Authors

  • Elizabeth A. Sinclair,

    Corresponding author
    1. School of Plant Biology, The University of Western Australia, 35 Stirling Highway, Crawley, WA 6009, Australia
    2. Botanic Gardens and Parks Authority, Fraser Avenue, West Perth, Western Australia 6005, Australia

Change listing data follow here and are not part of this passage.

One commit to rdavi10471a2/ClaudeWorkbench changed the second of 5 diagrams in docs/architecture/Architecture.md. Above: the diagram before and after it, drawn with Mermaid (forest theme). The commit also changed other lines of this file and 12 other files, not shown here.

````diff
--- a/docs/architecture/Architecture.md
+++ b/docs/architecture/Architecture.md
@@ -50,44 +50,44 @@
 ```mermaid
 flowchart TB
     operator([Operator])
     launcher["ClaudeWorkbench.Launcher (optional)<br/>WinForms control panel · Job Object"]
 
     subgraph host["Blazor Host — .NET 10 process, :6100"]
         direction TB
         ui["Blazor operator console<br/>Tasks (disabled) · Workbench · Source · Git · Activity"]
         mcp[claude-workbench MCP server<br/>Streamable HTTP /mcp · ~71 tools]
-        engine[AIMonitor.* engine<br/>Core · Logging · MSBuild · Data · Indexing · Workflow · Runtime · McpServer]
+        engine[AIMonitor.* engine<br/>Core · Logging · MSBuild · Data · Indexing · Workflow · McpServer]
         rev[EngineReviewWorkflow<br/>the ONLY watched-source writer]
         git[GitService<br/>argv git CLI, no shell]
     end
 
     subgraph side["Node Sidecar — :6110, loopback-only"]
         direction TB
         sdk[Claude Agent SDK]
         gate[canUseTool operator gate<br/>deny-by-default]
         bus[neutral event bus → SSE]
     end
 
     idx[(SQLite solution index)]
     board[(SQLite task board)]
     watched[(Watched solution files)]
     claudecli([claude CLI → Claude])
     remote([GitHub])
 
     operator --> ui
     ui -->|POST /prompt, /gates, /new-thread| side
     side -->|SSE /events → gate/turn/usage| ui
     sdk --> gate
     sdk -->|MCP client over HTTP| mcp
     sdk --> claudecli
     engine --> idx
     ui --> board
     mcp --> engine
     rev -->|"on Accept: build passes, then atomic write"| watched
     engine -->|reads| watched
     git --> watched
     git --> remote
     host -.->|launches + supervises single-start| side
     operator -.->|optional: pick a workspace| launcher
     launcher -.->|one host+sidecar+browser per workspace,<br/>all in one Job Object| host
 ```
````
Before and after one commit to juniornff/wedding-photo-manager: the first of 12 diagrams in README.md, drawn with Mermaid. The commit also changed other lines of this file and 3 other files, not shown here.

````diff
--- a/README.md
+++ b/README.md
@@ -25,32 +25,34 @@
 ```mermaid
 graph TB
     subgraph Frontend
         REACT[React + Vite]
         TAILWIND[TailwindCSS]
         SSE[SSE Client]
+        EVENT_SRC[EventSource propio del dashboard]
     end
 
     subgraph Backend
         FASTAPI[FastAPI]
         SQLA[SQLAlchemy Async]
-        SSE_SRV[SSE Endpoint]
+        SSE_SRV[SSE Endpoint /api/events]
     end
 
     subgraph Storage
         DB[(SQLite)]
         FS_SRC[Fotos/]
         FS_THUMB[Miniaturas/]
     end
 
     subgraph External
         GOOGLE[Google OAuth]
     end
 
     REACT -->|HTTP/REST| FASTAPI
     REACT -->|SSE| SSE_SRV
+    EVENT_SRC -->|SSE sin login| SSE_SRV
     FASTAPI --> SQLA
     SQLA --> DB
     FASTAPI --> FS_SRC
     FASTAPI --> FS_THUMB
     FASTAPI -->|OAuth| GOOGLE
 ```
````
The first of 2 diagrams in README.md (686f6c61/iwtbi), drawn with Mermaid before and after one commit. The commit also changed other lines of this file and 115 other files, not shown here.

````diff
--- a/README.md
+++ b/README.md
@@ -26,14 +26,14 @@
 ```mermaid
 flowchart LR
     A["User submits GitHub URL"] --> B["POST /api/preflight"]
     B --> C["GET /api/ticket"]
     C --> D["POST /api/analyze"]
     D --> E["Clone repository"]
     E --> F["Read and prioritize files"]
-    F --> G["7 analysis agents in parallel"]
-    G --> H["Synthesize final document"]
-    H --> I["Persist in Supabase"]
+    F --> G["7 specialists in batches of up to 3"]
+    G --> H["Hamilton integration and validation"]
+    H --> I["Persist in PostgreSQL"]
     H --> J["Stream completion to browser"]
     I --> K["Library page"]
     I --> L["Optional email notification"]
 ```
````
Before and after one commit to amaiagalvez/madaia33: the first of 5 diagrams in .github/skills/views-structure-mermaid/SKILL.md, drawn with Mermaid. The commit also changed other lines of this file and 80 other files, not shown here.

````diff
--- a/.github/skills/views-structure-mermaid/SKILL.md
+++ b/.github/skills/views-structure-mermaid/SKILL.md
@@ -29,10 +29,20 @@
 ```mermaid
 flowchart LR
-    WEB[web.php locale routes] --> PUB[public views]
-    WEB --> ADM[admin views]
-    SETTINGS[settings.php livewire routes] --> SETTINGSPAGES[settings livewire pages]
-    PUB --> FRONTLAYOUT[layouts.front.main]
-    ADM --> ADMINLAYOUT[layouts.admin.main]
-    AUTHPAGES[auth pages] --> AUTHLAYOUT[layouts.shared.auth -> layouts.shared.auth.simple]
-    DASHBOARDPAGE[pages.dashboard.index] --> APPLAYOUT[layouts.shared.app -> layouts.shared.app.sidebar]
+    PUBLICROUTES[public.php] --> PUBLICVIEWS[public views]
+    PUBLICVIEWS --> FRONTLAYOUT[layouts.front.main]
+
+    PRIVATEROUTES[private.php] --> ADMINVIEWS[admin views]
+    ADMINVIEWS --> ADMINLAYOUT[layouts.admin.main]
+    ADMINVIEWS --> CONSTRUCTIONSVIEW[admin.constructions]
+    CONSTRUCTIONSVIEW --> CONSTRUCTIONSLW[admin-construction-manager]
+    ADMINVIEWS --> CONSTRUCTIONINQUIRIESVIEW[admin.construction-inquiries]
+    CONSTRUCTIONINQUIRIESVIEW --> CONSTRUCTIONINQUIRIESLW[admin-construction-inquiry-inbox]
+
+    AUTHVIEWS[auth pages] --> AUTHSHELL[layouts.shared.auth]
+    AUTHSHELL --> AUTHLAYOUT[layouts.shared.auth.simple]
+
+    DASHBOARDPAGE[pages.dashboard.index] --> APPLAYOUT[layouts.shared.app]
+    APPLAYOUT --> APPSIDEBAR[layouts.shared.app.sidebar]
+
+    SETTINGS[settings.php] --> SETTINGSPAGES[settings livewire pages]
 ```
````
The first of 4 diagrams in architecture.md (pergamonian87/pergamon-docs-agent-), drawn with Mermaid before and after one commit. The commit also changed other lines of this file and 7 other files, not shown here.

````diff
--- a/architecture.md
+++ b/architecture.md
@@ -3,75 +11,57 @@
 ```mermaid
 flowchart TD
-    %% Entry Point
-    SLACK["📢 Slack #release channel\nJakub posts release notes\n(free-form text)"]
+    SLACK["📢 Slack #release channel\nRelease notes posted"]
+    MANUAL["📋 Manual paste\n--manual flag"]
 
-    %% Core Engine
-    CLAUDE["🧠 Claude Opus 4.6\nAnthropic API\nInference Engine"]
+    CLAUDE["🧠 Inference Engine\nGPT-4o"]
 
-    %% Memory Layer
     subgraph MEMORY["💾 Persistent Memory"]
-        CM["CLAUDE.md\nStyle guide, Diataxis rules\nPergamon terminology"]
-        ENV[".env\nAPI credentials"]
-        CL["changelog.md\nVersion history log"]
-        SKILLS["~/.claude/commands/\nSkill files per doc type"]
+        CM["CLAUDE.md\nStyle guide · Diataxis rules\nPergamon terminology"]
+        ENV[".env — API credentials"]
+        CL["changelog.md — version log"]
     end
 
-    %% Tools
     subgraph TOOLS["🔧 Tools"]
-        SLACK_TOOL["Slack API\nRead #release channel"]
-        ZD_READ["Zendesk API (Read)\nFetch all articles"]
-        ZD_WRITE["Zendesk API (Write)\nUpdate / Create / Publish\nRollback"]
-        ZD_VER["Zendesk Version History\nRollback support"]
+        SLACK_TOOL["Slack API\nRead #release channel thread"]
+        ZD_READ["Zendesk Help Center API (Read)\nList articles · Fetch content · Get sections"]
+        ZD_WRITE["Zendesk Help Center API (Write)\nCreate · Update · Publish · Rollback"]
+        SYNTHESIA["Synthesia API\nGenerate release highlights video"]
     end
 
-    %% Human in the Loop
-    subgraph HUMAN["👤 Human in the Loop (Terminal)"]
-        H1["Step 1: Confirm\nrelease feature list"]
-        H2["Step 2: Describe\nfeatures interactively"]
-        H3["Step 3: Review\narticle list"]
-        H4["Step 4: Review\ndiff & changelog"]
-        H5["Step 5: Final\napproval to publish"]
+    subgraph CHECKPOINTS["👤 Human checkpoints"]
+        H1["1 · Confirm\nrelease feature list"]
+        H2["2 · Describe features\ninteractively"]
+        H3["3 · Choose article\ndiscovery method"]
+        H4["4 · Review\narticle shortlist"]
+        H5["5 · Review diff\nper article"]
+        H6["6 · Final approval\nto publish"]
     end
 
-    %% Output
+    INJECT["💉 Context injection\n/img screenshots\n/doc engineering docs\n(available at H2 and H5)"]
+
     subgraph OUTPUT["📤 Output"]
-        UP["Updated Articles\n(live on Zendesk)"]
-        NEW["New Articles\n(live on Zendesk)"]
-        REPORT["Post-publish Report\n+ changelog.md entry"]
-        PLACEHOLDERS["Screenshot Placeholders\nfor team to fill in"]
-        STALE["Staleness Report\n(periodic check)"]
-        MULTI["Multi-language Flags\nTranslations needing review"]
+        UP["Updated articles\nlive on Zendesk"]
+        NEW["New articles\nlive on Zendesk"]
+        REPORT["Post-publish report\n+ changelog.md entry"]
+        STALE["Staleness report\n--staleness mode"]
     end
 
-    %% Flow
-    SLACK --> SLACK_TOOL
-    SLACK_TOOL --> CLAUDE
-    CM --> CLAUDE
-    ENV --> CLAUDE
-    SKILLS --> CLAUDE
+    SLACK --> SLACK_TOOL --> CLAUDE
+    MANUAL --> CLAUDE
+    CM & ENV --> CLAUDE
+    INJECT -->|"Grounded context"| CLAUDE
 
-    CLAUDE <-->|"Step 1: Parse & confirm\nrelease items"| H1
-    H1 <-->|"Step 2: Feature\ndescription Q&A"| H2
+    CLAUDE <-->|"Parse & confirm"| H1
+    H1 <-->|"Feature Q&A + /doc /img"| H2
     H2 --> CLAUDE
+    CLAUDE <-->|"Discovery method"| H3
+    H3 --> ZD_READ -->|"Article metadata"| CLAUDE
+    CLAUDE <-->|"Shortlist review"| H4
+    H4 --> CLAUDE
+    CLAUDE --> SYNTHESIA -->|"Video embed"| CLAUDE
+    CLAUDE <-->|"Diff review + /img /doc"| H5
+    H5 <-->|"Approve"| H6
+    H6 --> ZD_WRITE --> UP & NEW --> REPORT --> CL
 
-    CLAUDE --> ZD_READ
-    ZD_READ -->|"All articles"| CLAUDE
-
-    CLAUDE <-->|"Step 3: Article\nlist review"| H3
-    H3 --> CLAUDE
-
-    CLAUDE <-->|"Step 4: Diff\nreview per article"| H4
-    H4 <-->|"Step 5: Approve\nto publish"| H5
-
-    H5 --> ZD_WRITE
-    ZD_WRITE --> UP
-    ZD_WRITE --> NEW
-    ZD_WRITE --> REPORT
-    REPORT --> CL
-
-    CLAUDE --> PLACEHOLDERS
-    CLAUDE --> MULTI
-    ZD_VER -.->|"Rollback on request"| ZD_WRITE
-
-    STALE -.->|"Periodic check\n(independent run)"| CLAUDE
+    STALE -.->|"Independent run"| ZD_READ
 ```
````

      E. A. Sinclair, email esinclair@iinet.net.au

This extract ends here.